All of the cases “involve gay, bisexual and other men who have sex with men,” the CDC director said. Rochelle Walenski told reporters during a press briefing Thursday, May 26. Several cases have been linked to people who have recently traveled to areas with active outbreaks of monkeypox, but Walenksy noted that “others don’t.”
“It’s a community that has strength and has demonstrated the ability to meet health challenges with a focus on compassion and science,” Walensky said. “While certain groups may have a greater chance of exposure at this time, infectious diseases do not care about national or international borders. They are not contained in social networks, and the risk of exposure is not not limited to any particular group.
The global epidemic, which includes 237 suspected and confirmed cases in 19 countrieshas baffled health experts as the virus is usually only found in West and Central Africa or is linked to people who have recently traveled to that part of the world.
Despite the high number of cases and community spread, health officials do not believe the outbreak will become a global pandemic.

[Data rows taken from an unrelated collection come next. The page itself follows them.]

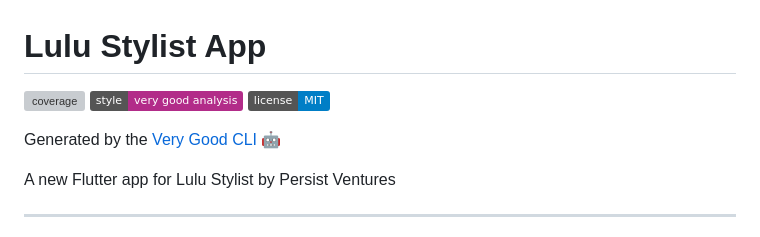
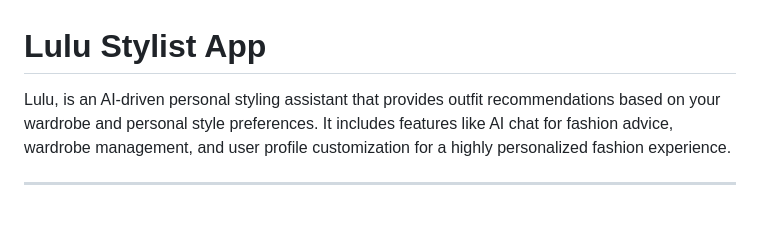
Before and after one commit to harshsingh-io/lulu_stylist_app, a Markdown page: README.md, the part around one of its changes. Rendered like a GitHub page; badges without logos; grey boxes are pictures that could not be loaded.

```diff
--- a/README.md
+++ b/README.md
@@ -1,11 +1,5 @@
 # Lulu Stylist App
 
-![coverage][coverage_badge]
-[![style: very good analysis][very_good_analysis_badge]][very_good_analysis_link]
-[![License: MIT][license_badge]][license_link]
-
-Generated by the [Very Good CLI][very_good_cli_link] 🤖
-
-A new Flutter app for Lulu Stylist by Persist Ventures
+Lulu, is an AI-driven personal styling assistant that provides outfit recommendations based on your wardrobe and personal style preferences. It includes features like AI chat for fashion advice, wardrobe management, and user profile customization for a highly personalized fashion experience.
 
 ---
```
Also changed, not shown: other parts of README.md (+96 -0 lines).
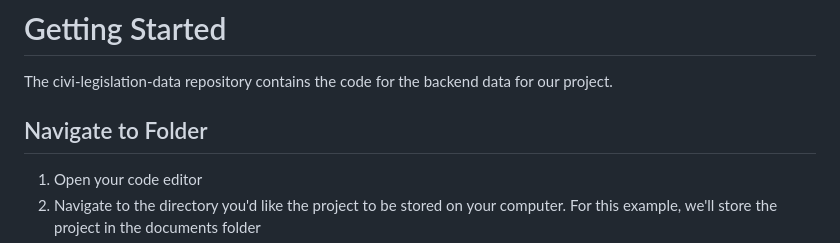
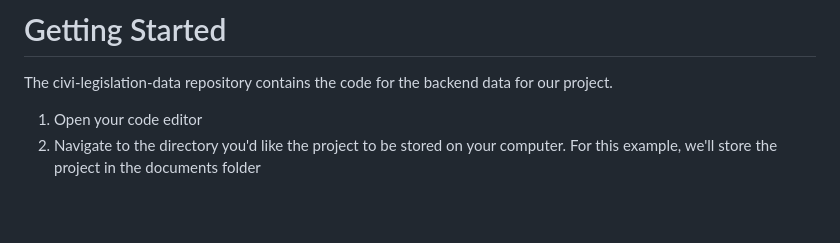
Before and after one commit to civi-social/civi-legislation-data, a Markdown page: readme.md, the part around the change. Rendered like a GitHub page; blank space fills up the shorter version.

```diff
--- a/readme.md
+++ b/readme.md
@@ -2,7 +2,6 @@
 
 The civi-legislation-data repository contains the code for the backend data for our project.
 
-## Navigate to Folder
 1. Open your code editor
 2. Navigate to the directory you'd like the project to be stored on your computer. For this example, we'll store the project in the documents folder
 3. `cd Documents`
```
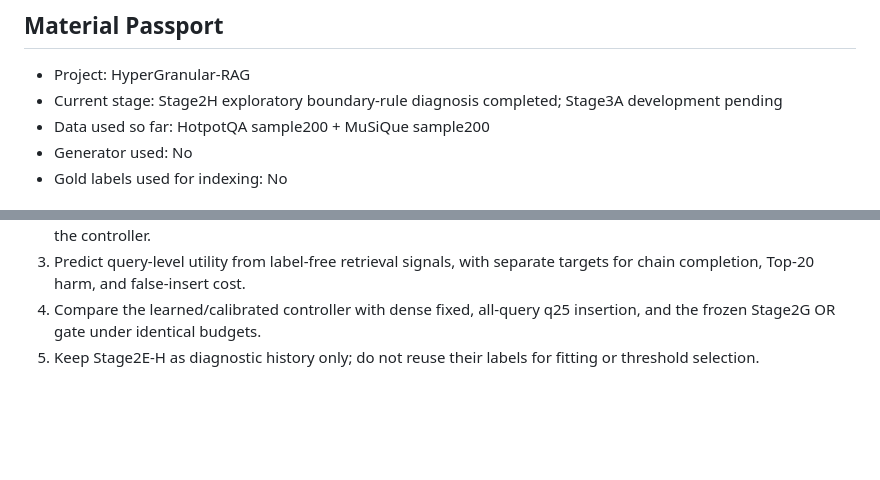
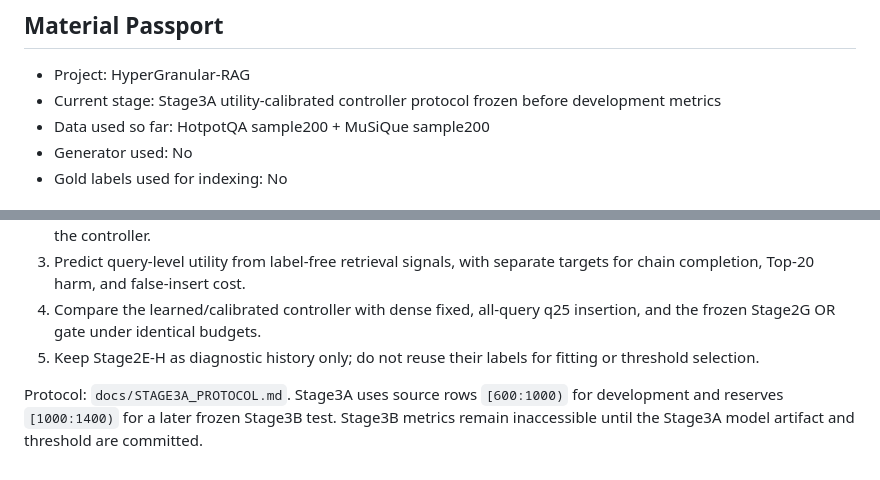
Before and after one commit to lljjcc426/HyperGranular-RAG, a Markdown page: docs/ROADMAP.md, 2 parts joined by grey strips. Drawn GitHub-style; blank space fills up the shorter version.

Commit message:
Freeze Stage3A utility controller protocol

```diff
--- a/docs/ROADMAP.md
+++ b/docs/ROADMAP.md
@@ -3,7 +3,7 @@
 ## Material Passport
 
 - Project: HyperGranular-RAG
-- Current stage: Stage2H exploratory boundary-rule diagnosis completed; Stage3A development pending
+- Current stage: Stage3A utility-calibrated controller protocol frozen before development metrics
 - Data used so far: HotpotQA sample200 + MuSiQue sample200
 - Generator used: No
 - Gold labels used for indexing: No
@@ -155,3 +155,5 @@ Interpretation boundary: the current OR rule is broad because the score-margin a
 3. Predict query-level utility from label-free retrieval signals, with separate targets for chain completion, Top-20 harm, and false-insert cost.
 4. Compare the learned/calibrated controller with dense fixed, all-query q25 insertion, and the frozen Stage2G OR gate under identical budgets.
 5. Keep Stage2E-H as diagnostic history only; do not reuse their labels for fitting or threshold selection.
+
+Protocol: `docs/STAGE3A_PROTOCOL.md`. Stage3A uses source rows `[600:1000)` for development and reserves `[1000:1400)` for a later frozen Stage3B test. Stage3B metrics remain inaccessible until the Stage3A model artifact and threshold are committed.
```
Also changed, not shown: docs/STAGE3A_PROTOCOL.md (added, +161 -0 lines).
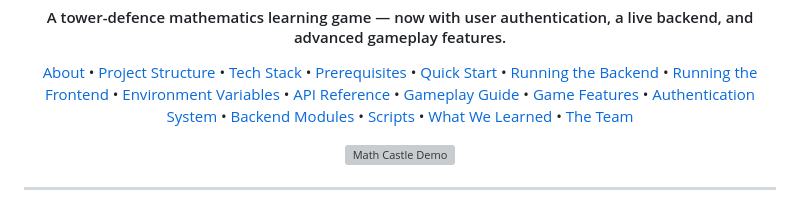
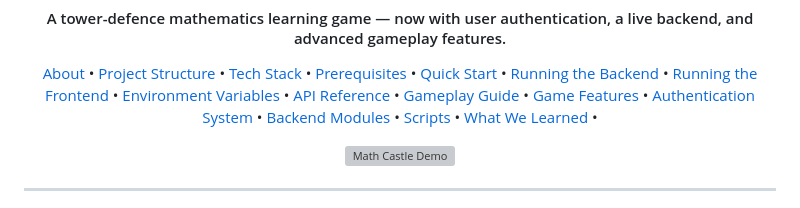
Before and after one commit to xyzaryan12-jpg/castleking, a Markdown page: README.md, the part around the change. Drawn GitHub-style; grey boxes are pictures that could not be loaded.

Commit message:
Remove 'The Team' link from README
Removed link to 'The Team' section in the README.

```diff
--- a/README.md
+++ b/README.md
@@ -20,7 +20,6 @@
   <a href="#backend-modules">Backend Modules</a> •
   <a href="#scripts">Scripts</a> •
   <a href="#what-we-learned">What We Learned</a> •
-  <a href="#the-team">The Team</a>
 </p>
 
 <div align="center">
```
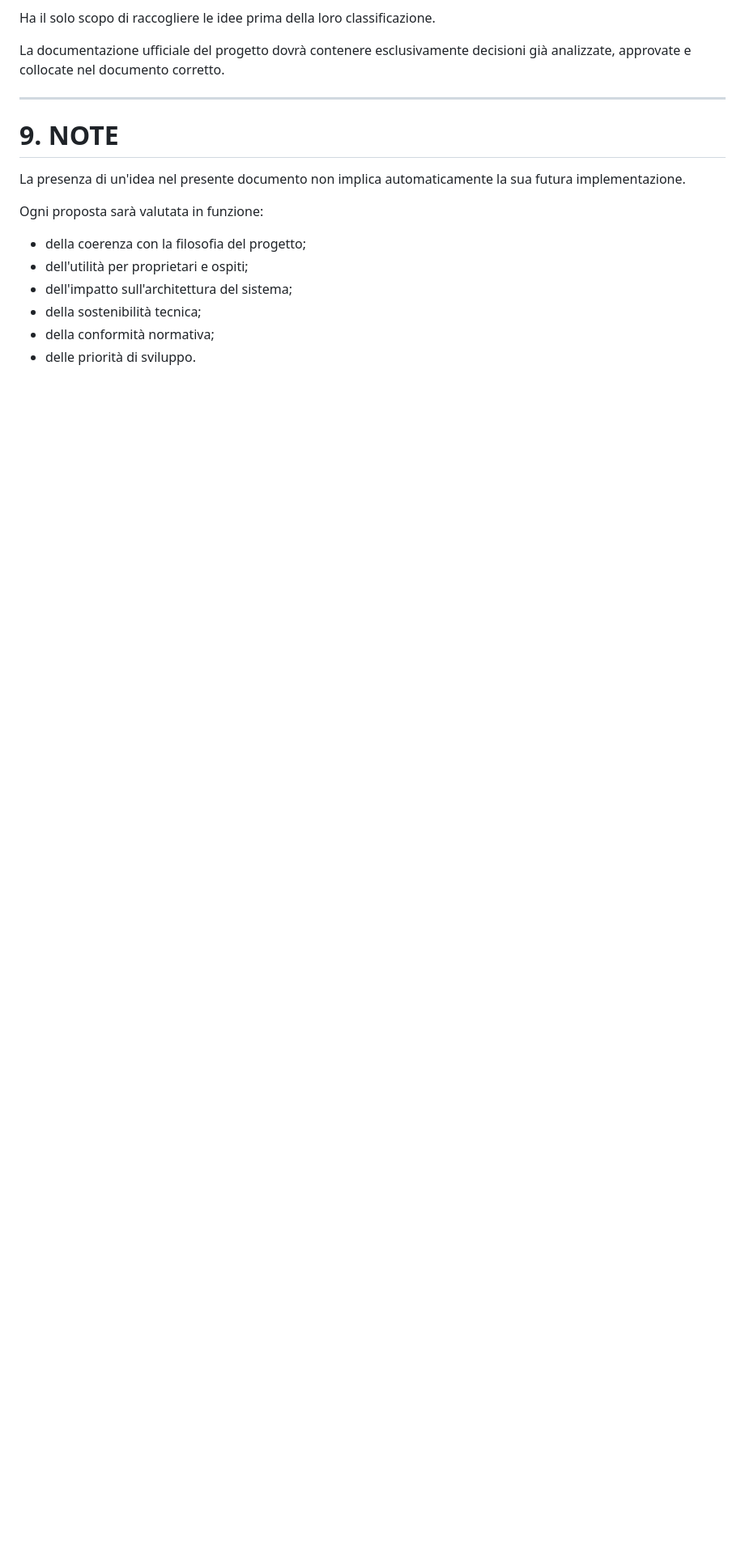
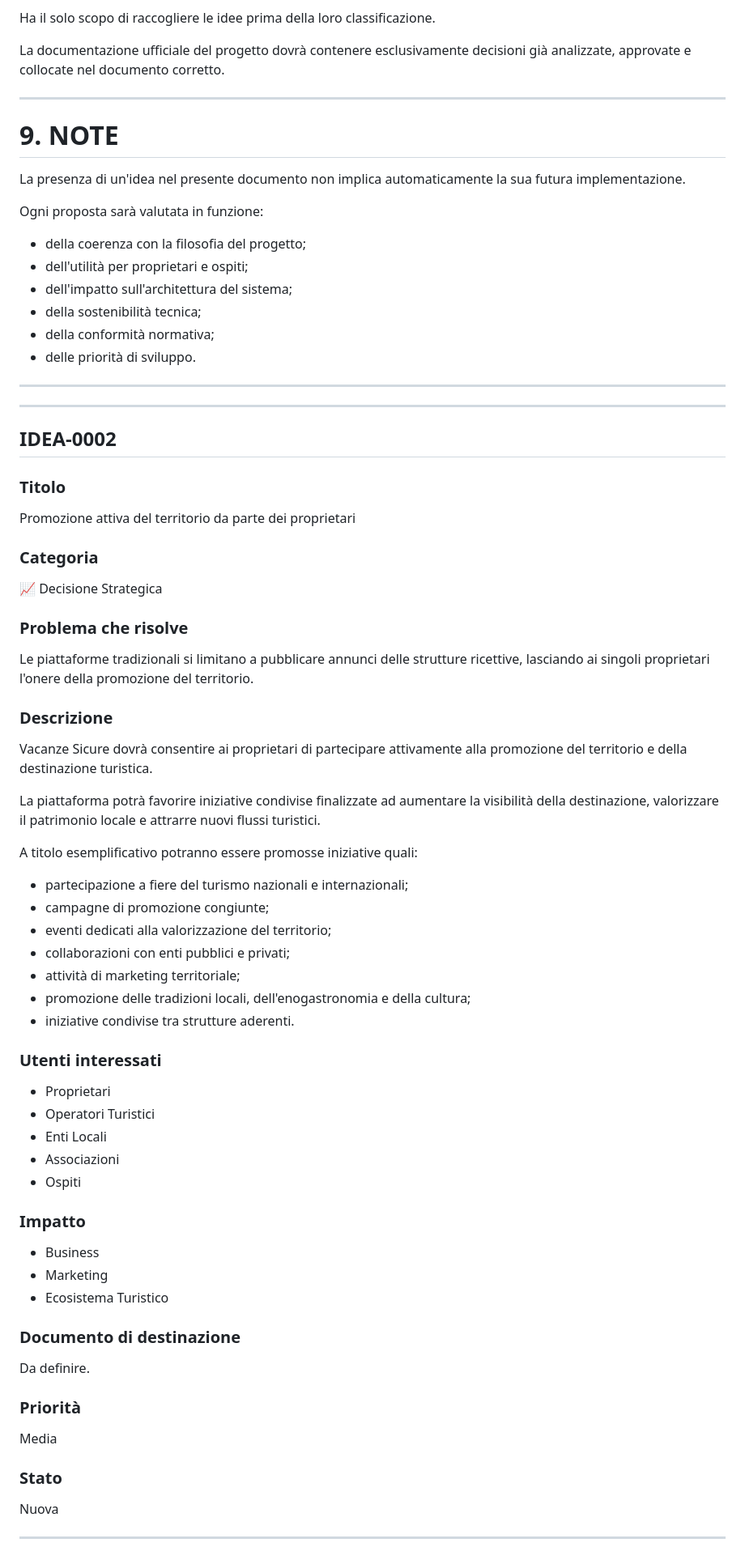
Before and after one commit to depietromarco65/nuovaAI, a Markdown page: documentation/100_REGISTRO_IDEE.md, the part around the change. Shown at 81% size. Rendered like a GitHub page; blank space fills up the shorter version.

Commit message:
Add IDEA-0002 for territory promotion by owners
Added a new idea for active promotion of the territory by property owners, detailing the problem it addresses, description, interested users, impact, destination document, priority, and status.

```diff
--- a/documentation/100_REGISTRO_IDEE.md
+++ b/documentation/100_REGISTRO_IDEE.md
@@ -232,3 +232,65 @@ Ogni proposta sarà valutata in funzione:
 - della sostenibilità tecnica;
 - della conformità normativa;
 - delle priorità di sviluppo.
+
+---
+
+---
+
+## IDEA-0002
+
+### Titolo
+
+Promozione attiva del territorio da parte dei proprietari
+
+### Categoria
+
+📈 Decisione Strategica
+
+### Problema che risolve
+
+Le piattaforme tradizionali si limitano a pubblicare annunci delle strutture ricettive, lasciando ai singoli proprietari l'onere della promozione del territorio.
+
+### Descrizione
+
+Vacanze Sicure dovrà consentire ai proprietari di partecipare attivamente alla promozione del territorio e della destinazione turistica.
+
+La piattaforma potrà favorire iniziative condivise finalizzate ad aumentare la visibilità della destinazione, valorizzare il patrimonio locale e attrarre nuovi flussi turistici.
+
+A titolo esemplificativo potranno essere promosse iniziative quali:
+
+- partecipazione a fiere del turismo nazionali e internazionali;
+- campagne di promozione congiunte;
+- eventi dedicati alla valorizzazione del territorio;
+- collaborazioni con enti pubblici e privati;
+- attività di marketing territoriale;
+- promozione delle tradizioni locali, dell'enogastronomia e della cultura;
+- iniziative condivise tra strutture aderenti.
+
+### Utenti interessati
+
+- Proprietari
+- Operatori Turistici
+- Enti Locali
+- Associazioni
+- Ospiti
+
+### Impatto
+
+- Business
+- Marketing
+- Ecosistema Turistico
+
+### Documento di destinazione
+
+Da definire.
+
+### Priorità
+
+Media
+
+### Stato
+
+Nuova
+
+---
```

“We are working hard to contain the cases that are happening, so they don’t spread,” Jennifer McQuistondeputy director of the CDC’s Pathogens and High-Consequence Pathologies Division, said.
“We continue to monitor what is happening and consider whether broader vaccination recommendations would make sense, but at this time we only have nine known cases,” McQuiston added. “We have contacts that we have identified associated with these cases who would likely benefit the most from the vaccine, and so that is where we are focusing our energies at this time.”
More cases of monkeypox are mild and begin with fever, headaches, muscle aches, swelling and back pain. A few days after having a fever, patients will develop a rash and sores on their hands and feet.
The infection usually goes away on its own within a month. There is no known cure for monkeypox, although the smallpox vaccine appears to offer some protection against viral infection.